The problem = Please filter the data below down to the lines holding the string "property".
*** Data supplied Section Begins ***
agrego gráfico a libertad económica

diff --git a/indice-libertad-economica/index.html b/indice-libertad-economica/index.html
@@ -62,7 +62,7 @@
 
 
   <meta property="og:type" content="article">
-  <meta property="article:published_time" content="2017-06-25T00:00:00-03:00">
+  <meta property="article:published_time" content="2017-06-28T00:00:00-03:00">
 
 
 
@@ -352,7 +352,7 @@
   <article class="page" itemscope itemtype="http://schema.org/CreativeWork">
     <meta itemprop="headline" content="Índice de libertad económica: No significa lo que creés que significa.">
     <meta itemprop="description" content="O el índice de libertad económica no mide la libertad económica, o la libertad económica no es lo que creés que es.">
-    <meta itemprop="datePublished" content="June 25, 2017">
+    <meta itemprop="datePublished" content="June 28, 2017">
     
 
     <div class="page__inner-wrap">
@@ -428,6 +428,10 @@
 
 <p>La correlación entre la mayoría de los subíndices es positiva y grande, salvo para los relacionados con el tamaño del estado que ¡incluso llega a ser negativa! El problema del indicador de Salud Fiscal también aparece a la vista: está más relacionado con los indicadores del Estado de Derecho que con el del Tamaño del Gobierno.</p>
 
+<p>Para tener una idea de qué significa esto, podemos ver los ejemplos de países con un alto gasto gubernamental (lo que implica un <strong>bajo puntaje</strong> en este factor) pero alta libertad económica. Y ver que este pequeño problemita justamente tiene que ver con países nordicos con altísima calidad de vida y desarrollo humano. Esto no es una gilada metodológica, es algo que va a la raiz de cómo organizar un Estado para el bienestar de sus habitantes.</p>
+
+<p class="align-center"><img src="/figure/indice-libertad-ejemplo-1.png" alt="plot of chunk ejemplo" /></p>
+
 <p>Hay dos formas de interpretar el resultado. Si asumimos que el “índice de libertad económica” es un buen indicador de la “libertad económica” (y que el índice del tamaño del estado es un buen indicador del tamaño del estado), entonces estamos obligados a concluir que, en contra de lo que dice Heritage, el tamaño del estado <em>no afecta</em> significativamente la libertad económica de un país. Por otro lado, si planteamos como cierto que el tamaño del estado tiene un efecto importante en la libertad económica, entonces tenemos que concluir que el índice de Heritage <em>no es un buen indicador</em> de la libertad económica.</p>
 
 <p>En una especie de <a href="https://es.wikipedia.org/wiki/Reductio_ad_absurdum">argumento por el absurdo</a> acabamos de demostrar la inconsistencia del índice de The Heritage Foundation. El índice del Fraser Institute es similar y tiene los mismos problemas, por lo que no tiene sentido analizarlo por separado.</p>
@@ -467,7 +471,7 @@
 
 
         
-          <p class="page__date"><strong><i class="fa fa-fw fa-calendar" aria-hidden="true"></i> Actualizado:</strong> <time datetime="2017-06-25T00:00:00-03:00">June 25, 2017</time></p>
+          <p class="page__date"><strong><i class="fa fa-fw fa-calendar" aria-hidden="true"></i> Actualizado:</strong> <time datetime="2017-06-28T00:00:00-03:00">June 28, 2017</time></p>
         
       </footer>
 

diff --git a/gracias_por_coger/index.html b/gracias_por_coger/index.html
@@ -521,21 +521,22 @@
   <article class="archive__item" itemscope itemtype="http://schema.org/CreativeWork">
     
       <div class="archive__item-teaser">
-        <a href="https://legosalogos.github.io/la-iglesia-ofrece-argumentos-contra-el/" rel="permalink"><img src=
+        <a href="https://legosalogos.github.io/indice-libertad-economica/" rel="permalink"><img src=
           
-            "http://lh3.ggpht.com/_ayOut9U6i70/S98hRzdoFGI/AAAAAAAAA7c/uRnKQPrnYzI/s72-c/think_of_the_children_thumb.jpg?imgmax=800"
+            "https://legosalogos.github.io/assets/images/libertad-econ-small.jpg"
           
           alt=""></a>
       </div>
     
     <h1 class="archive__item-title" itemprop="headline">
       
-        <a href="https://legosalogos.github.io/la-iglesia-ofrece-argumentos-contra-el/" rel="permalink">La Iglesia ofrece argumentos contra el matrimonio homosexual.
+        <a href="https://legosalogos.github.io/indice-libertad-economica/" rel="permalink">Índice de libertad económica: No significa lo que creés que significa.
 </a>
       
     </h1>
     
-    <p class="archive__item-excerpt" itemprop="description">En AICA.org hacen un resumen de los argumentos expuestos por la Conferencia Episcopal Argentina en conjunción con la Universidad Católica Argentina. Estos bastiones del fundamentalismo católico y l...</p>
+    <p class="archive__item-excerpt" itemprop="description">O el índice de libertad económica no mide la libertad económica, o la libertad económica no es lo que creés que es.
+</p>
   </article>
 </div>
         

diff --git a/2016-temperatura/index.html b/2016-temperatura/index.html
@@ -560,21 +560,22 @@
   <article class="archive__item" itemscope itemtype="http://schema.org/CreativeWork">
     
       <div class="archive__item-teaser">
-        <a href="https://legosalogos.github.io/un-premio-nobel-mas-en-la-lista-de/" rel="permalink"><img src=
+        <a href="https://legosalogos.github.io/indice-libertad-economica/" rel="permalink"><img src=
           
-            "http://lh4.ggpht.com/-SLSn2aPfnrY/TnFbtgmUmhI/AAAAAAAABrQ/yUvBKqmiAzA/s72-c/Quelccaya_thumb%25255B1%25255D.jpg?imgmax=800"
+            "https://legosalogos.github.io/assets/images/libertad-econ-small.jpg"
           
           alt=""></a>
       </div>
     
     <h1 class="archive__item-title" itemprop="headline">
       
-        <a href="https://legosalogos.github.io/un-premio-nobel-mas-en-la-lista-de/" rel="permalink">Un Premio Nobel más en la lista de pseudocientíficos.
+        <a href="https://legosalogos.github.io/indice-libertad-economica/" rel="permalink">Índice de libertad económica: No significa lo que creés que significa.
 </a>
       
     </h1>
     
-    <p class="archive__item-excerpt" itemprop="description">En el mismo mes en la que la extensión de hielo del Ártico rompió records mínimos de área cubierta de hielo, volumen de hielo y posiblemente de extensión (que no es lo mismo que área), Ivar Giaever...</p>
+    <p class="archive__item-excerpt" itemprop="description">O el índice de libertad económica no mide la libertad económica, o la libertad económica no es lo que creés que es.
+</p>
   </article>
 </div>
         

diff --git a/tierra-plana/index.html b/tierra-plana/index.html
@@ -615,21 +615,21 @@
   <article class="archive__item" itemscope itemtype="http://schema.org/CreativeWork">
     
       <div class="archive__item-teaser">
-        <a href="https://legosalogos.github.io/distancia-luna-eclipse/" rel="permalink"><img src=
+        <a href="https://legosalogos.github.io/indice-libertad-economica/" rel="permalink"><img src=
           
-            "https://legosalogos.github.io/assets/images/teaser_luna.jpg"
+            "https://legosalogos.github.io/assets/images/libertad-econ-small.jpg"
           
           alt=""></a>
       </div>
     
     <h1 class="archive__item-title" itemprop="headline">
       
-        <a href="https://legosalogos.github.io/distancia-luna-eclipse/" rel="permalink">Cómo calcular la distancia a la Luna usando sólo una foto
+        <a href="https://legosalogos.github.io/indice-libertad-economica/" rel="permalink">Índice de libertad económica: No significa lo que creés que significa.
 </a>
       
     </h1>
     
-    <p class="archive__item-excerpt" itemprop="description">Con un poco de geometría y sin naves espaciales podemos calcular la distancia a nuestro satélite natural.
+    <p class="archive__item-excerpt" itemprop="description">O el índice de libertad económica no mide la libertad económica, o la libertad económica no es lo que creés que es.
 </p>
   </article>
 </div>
*** Data supplied Section Ends ***
Expected output =
   <meta property="og:type" content="article">
-  <meta property="article:published_time" content="2017-06-25T00:00:00-03:00">
+  <meta property="article:published_time" content="2017-06-28T00:00:00-03:00">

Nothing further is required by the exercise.